## WHAT THIS TASK INVOLVES
Copy out every line of the data that has the word "maps" somewhere in it.

*-*-*

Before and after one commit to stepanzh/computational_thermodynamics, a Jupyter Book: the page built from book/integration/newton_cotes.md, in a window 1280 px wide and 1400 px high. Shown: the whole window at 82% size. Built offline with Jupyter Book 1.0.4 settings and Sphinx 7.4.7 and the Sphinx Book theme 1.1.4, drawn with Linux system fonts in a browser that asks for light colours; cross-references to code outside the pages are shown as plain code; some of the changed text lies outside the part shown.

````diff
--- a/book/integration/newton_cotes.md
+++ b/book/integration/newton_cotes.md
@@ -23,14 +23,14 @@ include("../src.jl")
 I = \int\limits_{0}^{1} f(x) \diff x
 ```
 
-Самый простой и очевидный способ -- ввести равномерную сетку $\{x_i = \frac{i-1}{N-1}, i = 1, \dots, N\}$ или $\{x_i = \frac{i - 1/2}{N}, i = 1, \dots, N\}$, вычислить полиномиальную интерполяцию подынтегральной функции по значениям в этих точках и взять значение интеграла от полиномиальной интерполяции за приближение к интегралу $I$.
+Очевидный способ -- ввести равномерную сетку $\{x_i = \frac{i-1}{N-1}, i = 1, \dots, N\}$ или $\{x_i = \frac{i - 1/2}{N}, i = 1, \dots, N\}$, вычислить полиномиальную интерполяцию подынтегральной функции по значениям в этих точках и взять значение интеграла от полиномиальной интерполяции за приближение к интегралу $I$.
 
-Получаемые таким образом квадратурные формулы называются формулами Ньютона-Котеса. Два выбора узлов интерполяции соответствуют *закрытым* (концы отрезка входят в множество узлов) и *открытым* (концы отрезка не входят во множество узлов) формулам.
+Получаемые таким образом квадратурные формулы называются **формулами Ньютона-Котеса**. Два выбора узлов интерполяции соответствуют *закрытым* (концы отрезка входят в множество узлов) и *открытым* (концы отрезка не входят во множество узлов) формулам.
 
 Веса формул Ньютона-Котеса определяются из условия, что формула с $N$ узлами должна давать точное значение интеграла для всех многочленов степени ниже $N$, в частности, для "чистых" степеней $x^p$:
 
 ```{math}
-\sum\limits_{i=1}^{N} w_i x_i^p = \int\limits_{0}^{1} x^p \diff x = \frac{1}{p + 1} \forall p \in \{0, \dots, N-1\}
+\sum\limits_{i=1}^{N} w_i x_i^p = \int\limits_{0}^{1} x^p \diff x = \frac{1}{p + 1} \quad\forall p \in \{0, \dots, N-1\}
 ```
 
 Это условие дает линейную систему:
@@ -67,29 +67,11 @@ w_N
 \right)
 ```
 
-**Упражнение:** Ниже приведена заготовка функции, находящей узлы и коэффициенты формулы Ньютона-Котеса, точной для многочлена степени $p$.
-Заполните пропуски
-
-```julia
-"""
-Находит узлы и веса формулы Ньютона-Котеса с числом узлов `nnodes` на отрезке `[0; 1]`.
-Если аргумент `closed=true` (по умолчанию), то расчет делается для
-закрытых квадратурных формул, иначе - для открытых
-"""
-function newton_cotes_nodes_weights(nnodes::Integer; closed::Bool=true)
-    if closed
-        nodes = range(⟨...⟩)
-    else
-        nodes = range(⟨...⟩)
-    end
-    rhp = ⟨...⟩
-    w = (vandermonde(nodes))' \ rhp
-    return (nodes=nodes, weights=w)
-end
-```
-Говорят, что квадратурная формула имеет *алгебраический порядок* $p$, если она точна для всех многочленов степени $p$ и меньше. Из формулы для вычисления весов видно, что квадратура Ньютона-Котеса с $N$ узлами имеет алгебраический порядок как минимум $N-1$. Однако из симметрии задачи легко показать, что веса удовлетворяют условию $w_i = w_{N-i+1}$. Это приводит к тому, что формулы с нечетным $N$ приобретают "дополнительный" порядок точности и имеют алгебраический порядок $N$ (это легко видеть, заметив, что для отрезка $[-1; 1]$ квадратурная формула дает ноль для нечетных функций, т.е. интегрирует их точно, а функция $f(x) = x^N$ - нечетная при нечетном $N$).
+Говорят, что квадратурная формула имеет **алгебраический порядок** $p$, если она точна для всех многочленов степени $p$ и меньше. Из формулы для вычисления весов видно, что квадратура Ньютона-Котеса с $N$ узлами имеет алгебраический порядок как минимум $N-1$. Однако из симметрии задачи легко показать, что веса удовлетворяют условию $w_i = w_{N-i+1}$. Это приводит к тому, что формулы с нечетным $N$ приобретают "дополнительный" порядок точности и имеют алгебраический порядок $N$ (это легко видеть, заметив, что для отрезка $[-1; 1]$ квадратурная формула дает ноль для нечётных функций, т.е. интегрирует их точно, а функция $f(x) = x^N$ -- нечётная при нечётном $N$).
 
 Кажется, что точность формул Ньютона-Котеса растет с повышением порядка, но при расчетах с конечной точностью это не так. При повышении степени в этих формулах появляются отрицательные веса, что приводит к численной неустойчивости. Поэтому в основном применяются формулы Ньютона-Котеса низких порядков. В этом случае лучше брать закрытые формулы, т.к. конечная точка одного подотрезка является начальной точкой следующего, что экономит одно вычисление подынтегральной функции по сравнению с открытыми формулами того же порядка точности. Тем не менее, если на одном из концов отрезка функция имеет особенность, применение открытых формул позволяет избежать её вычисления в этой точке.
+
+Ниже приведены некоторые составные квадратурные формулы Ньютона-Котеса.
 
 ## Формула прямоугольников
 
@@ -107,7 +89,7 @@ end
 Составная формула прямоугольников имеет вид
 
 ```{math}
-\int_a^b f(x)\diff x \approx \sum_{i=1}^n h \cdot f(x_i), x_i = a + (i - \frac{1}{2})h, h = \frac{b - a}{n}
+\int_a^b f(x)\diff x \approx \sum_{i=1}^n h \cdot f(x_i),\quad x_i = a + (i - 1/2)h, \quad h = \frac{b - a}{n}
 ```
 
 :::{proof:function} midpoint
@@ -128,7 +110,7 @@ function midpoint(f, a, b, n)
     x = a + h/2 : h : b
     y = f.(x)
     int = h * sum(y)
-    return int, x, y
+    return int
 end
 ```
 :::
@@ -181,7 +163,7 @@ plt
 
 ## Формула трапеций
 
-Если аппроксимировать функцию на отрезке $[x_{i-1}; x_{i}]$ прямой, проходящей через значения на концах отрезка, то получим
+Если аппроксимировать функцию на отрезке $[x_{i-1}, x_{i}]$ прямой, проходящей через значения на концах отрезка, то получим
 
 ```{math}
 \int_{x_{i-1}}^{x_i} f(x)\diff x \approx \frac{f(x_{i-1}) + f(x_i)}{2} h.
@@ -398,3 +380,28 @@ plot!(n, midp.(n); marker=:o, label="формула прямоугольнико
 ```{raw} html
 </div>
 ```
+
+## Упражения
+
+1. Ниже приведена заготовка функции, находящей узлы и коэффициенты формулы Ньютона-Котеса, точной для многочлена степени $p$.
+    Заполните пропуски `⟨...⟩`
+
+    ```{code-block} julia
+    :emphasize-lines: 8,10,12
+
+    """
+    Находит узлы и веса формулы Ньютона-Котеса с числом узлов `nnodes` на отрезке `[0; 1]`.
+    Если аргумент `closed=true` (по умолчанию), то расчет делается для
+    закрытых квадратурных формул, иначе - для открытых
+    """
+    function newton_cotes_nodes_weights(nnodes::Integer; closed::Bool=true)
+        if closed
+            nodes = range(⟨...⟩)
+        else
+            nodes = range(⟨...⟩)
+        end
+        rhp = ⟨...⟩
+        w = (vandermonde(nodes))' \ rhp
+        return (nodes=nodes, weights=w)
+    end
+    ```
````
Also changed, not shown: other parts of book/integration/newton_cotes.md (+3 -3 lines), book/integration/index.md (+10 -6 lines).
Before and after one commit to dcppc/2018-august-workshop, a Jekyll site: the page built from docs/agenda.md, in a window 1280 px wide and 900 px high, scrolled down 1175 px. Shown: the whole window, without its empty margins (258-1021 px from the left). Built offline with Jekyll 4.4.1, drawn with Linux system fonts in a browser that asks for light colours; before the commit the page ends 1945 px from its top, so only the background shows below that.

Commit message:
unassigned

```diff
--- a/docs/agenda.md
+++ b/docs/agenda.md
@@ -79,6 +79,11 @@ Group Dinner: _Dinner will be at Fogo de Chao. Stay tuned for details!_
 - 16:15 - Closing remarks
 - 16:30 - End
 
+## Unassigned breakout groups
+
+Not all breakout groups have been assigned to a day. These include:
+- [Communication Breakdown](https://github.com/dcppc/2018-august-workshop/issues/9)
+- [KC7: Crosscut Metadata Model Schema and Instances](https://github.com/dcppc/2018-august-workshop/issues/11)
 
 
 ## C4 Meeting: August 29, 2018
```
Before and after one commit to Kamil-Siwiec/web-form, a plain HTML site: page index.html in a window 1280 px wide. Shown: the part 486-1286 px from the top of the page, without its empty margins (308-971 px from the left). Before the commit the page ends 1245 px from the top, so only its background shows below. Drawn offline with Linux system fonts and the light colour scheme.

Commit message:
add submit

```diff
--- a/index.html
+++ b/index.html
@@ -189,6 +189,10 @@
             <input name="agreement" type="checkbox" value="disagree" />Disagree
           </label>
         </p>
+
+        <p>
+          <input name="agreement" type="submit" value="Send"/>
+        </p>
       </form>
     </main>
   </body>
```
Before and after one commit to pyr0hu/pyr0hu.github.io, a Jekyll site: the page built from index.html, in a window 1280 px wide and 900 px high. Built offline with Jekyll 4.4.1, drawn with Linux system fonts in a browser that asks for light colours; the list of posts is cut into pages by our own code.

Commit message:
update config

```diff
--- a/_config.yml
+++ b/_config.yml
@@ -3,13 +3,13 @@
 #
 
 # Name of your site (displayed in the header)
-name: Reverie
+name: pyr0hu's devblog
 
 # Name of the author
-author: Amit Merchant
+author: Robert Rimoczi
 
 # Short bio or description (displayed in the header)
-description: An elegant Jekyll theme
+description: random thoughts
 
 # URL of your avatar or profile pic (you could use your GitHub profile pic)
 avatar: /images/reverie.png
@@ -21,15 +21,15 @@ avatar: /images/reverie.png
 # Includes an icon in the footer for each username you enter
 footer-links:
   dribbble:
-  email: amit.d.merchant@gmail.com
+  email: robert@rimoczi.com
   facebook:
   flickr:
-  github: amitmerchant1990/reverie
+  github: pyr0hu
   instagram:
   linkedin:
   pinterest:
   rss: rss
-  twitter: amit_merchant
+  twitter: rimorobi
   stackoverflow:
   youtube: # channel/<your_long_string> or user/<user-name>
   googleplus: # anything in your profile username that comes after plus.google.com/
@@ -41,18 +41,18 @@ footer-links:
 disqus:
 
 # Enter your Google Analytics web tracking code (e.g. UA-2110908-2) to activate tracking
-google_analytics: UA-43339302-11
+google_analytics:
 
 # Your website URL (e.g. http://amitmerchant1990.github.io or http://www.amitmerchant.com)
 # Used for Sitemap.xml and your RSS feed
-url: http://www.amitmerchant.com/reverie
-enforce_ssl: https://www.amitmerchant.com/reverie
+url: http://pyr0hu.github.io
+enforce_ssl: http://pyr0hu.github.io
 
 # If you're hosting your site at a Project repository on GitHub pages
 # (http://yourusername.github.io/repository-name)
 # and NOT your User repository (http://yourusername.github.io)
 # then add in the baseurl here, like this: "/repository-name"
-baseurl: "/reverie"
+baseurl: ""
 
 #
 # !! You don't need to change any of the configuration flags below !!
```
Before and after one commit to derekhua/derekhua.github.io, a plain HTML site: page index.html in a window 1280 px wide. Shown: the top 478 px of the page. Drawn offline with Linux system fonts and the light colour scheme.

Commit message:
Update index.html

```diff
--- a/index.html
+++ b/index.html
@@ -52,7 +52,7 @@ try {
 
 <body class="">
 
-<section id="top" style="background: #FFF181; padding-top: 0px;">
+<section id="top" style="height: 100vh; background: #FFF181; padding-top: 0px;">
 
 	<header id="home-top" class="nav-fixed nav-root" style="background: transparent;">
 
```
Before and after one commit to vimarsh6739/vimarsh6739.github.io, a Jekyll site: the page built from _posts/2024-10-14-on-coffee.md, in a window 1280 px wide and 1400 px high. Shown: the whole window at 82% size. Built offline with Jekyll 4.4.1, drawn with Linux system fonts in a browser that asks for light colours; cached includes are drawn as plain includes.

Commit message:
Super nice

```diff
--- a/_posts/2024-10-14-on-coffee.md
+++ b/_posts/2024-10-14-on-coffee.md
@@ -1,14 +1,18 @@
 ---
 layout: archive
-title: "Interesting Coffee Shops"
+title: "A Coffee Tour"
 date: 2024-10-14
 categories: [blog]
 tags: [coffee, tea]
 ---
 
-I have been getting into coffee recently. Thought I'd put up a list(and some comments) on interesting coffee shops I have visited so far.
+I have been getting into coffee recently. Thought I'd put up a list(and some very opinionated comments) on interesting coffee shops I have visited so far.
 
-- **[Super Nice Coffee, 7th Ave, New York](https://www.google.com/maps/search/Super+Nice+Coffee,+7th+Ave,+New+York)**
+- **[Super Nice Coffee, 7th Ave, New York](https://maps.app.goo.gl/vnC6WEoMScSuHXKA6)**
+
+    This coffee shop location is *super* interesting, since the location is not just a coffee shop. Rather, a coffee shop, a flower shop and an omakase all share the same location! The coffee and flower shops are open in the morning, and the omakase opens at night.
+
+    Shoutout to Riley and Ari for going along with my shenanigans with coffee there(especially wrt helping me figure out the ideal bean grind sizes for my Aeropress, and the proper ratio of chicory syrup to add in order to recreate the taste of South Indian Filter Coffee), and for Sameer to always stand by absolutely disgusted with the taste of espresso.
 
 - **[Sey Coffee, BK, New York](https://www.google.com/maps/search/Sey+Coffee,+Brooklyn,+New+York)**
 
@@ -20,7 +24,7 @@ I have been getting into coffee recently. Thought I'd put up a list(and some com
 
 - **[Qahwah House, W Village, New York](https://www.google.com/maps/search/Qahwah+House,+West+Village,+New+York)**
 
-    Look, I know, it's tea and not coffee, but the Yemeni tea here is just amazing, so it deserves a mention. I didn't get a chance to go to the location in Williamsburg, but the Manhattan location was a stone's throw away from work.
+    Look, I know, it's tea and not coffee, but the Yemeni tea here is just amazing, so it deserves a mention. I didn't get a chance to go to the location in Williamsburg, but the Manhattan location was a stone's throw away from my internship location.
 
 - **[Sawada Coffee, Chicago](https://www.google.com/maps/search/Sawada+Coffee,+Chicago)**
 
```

*-*-*

## OUTPUT FOR THIS EXERCISE
-- **[Super Nice Coffee, 7th Ave, New York](https://www.google.com/maps/search/Super+Nice+Coffee,+7th+Ave,+New+York)**
+- **[Super Nice Coffee, 7th Ave, New York](https://maps.app.goo.gl/vnC6WEoMScSuHXKA6)**
 - **[Sey Coffee, BK, New York](https://www.google.com/maps/search/Sey+Coffee,+Brooklyn,+New+York)**
 - **[Qahwah House, W Village, New York](https://www.google.com/maps/search/Qahwah+House,+West+Village,+New+York)**
 - **[Sawada Coffee, Chicago](https://www.google.com/maps/search/Sawada+Coffee,+Chicago)**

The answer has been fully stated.